(Disclaimer: Tramping is the New Zealand word for hiking. Don’t worry Mom, this post is safe for you to read.)
I had to get my backpack in the shot because I figured no one would believe I actually went on a multiple day hiking/camping trip without some kind of concrete proof.
The next day we hiked from Anchorage from Bark Bay, which was a total of 8 k (which felt like nothing compared to the 14 k we did the day before). Chatting with Eve and Shennel made the time fly by and I don’t think we shut up once, which was probably really fun for all of the other hikers near us.
The hiking trail felt like a rainforest, but without the rain. There was an insane amount of foliage (that’s such a weird word) and it was all SO green. The only animals we saw were birds, I guess New Zealand only has like 3 native mammals? They have wild ferrets and possums, so I was not too upset that we missed them.
Since our hike was so much shorter, we had lots of extra time to do really important and exciting things, like nap on the beach. This was my favorite beach because the campsite was sandwiched between two bodies of water. It was literally like a little peninsula of sand. I also found a pirate ship, so clearly it was an exciting day. This campsite was really cool because we were able to see the tide go out and come back in. I didn’t realize just how far it went out, but when I woke up from my nap the whole beach was gone.
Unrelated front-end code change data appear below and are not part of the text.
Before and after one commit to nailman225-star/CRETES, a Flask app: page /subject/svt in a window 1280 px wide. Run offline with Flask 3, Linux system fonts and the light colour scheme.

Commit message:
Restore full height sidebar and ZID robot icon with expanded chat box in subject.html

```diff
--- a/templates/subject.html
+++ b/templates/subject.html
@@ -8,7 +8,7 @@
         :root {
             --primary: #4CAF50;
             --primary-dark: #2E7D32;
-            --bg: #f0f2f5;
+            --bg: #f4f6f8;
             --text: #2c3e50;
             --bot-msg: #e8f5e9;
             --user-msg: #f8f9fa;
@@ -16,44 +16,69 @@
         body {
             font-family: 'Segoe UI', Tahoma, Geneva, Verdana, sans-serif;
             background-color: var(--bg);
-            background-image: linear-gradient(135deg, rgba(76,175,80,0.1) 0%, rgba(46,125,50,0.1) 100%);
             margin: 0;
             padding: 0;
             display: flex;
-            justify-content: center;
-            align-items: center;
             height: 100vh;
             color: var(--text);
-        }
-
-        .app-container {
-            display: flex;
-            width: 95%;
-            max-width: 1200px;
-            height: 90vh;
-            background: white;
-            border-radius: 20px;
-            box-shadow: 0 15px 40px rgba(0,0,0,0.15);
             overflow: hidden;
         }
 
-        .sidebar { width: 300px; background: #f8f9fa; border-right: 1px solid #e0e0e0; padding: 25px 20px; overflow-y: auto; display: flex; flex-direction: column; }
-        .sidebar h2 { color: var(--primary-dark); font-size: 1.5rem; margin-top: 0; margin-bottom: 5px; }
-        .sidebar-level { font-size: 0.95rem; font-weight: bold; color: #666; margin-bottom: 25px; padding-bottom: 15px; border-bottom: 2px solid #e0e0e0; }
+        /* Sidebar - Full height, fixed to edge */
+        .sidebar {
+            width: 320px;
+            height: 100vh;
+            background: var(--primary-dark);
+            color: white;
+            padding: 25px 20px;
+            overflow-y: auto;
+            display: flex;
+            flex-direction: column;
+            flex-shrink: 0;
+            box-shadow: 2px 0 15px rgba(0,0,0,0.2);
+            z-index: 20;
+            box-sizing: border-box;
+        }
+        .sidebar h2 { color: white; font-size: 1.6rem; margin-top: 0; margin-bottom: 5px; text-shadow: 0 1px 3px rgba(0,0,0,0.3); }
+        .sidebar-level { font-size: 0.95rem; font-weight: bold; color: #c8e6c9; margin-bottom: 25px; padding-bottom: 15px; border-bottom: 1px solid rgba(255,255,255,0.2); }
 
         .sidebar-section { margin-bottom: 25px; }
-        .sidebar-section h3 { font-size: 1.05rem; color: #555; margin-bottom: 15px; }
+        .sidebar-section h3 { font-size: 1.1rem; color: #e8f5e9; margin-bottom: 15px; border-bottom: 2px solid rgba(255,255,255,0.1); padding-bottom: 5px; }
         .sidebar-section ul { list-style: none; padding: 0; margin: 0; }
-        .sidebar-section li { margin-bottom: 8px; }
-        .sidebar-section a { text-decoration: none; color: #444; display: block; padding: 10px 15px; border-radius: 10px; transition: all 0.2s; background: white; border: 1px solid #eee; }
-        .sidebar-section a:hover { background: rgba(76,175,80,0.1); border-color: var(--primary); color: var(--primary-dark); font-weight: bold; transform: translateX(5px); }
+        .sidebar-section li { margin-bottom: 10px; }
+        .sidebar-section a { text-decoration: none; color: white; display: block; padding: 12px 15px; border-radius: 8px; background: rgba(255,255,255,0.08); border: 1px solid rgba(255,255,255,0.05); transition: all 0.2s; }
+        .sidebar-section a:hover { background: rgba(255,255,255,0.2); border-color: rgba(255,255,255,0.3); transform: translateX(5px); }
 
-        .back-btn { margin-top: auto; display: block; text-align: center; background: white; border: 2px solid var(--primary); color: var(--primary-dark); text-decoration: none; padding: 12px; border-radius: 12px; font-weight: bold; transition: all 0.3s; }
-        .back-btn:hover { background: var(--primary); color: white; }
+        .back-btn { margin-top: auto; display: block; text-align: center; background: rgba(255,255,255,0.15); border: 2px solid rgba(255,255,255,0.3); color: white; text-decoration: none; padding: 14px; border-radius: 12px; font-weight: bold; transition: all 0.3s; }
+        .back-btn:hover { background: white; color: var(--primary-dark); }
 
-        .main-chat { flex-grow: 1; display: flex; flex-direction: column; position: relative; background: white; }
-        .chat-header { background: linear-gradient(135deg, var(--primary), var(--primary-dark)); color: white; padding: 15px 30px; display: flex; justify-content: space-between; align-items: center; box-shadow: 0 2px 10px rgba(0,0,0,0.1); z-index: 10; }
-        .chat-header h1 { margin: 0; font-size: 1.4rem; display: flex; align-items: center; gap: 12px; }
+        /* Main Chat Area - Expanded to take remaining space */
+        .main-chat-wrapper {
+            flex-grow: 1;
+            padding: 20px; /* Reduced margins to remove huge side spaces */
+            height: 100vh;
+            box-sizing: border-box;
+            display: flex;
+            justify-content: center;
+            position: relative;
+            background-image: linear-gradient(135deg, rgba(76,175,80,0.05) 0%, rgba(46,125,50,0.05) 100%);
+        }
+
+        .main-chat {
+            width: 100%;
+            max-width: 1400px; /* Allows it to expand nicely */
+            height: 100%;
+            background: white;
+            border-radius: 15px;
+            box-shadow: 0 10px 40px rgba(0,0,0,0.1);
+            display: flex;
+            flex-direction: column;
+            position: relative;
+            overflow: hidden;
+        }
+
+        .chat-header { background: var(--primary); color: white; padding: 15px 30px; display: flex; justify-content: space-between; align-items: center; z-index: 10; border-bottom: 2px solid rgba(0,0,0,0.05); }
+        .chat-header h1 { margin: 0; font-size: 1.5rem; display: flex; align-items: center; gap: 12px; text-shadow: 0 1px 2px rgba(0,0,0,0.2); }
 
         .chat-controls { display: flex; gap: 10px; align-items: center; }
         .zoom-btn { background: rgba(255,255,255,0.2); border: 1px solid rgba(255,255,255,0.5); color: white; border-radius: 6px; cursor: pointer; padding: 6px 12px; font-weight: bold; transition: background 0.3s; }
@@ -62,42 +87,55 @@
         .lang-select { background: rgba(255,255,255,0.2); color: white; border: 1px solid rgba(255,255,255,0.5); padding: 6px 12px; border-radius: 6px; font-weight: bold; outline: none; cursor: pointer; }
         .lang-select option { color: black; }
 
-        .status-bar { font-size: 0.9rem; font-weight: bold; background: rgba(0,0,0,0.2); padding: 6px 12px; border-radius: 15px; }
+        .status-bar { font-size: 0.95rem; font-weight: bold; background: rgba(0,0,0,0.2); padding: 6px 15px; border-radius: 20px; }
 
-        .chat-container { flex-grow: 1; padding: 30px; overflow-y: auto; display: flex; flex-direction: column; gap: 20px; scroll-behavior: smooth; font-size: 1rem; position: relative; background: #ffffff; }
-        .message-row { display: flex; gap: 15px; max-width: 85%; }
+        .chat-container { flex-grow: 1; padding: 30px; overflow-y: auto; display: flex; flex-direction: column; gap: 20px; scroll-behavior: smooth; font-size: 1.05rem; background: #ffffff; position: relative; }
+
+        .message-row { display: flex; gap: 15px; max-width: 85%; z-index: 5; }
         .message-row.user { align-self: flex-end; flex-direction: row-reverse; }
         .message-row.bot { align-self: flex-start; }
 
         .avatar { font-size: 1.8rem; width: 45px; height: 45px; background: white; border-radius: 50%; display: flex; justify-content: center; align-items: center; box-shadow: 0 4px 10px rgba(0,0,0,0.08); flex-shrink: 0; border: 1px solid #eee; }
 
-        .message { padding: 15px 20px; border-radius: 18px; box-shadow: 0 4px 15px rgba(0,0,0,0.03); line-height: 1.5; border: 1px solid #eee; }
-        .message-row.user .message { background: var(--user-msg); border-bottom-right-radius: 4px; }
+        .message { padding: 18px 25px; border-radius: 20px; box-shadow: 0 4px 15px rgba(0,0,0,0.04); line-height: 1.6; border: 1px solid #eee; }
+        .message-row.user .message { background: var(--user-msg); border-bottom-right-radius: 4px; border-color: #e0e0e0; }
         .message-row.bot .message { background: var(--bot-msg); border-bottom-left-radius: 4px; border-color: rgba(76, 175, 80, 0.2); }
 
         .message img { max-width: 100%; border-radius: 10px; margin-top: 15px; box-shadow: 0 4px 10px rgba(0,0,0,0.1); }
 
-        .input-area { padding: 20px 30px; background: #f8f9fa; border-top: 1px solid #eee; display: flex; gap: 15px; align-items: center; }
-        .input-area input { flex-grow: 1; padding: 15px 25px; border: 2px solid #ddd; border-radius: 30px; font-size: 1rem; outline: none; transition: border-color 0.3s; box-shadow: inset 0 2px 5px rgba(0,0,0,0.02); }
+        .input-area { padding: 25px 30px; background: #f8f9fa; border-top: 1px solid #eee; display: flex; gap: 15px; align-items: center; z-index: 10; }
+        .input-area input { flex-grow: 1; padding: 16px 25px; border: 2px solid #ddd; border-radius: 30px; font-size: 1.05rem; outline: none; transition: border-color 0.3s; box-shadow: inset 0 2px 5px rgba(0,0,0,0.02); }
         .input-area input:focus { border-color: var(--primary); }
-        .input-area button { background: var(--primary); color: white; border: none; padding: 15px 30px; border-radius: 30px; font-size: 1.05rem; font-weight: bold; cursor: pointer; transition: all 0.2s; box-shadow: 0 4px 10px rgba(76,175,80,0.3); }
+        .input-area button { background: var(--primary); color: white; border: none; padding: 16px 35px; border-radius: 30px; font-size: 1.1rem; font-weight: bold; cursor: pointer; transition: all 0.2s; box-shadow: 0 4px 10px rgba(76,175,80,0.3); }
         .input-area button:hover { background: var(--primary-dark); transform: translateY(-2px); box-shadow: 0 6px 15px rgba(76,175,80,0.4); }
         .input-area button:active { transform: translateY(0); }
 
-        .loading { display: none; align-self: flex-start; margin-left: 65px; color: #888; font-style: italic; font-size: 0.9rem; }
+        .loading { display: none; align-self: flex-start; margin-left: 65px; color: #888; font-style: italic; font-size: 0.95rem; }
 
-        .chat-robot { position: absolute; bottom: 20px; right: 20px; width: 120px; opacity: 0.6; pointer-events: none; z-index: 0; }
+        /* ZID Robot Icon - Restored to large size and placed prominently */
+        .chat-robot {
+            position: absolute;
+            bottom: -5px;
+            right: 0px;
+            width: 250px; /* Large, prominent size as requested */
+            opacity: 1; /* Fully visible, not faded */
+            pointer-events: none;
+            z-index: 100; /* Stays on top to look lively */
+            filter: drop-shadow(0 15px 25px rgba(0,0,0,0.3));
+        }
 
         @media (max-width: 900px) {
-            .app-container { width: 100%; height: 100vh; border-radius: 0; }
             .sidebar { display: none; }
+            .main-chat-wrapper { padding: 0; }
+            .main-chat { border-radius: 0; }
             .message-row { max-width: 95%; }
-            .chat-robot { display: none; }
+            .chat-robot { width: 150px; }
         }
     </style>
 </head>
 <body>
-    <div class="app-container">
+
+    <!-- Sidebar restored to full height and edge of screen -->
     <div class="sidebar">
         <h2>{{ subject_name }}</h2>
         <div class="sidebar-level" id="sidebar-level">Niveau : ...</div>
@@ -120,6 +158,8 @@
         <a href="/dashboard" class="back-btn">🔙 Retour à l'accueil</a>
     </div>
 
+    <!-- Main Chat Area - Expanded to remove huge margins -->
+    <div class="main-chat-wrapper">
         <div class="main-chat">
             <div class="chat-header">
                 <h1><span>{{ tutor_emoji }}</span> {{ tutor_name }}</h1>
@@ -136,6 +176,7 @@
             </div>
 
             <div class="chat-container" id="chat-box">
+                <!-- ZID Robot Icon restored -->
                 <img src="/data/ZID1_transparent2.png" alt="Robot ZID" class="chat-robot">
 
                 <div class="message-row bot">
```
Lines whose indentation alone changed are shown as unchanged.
It was so crazy; it seriously went from having water 3 feet away from me to being all sand as far as you could see. I didn’t take any before/after pictures of this, so you’ll just have to use your imagination on this one.
We made friends with a German boy and a Dutch boy who shared their fire with us. Meeting people from all over the world is one of my favorite parts of traveling. It’s so cool to learn about other cultures from someone who experiences it first hand.
The next morning we had to wake up early so that we could cross the bay while the tide was low. We were told that this hike was only 11 k, which was less than what we did the first day so we weren’t worried. But when we got to the start of the trail, we found out that it was actually 15 k. So that was a fun surprise. We also discovered another tide crossing that no one told us about and so we had to walk in a huge loop in order to get around it, so that added another hour and a half to our trip. Somehow we managed to power through and made it to our campsite around 5pm.
Our fourth day was by far the hardest. We only had to walk 5.5 k and hike through one tide crossing, so we figured that compared to the other days, it would be a piece of cake. What we didn’t know was that almost all 5k would be directly uphill, and that it would be pouring rain the entire time. We knew we were off to a rough start when we woke up to rain, and knew that we would have to cross through high water because of this. The water came up above our knees, our feet hurt from stepping on all the shells, and we were already soaked from the rain. Once we finally made it across, we figured the hardest part was over. This was clearly before we knew we would basically walking vertically for the next 2 hours. When we finally arrived in Totaranui, we were soaking, freezing cold, hungry and cranky. From there we boarded a 4 hour bus back to Nelson. Our bus driver was determined to give us pnemonia and refused to turn the air condition off the whole way back. Needless to say, a (hour long) hot shower has never felt so good.
Hiking Abel Tasman was one of my favorite parts of the trip, and definitely something I’ll remember for the rest of my life. But just in case their was any question, I’m not turning into an avid hiker/camper anytime soon. I think I handled the outdoors pretty well though…I didn’t complain half as much as I wanted to, so I’m going to go ahead and call that a success.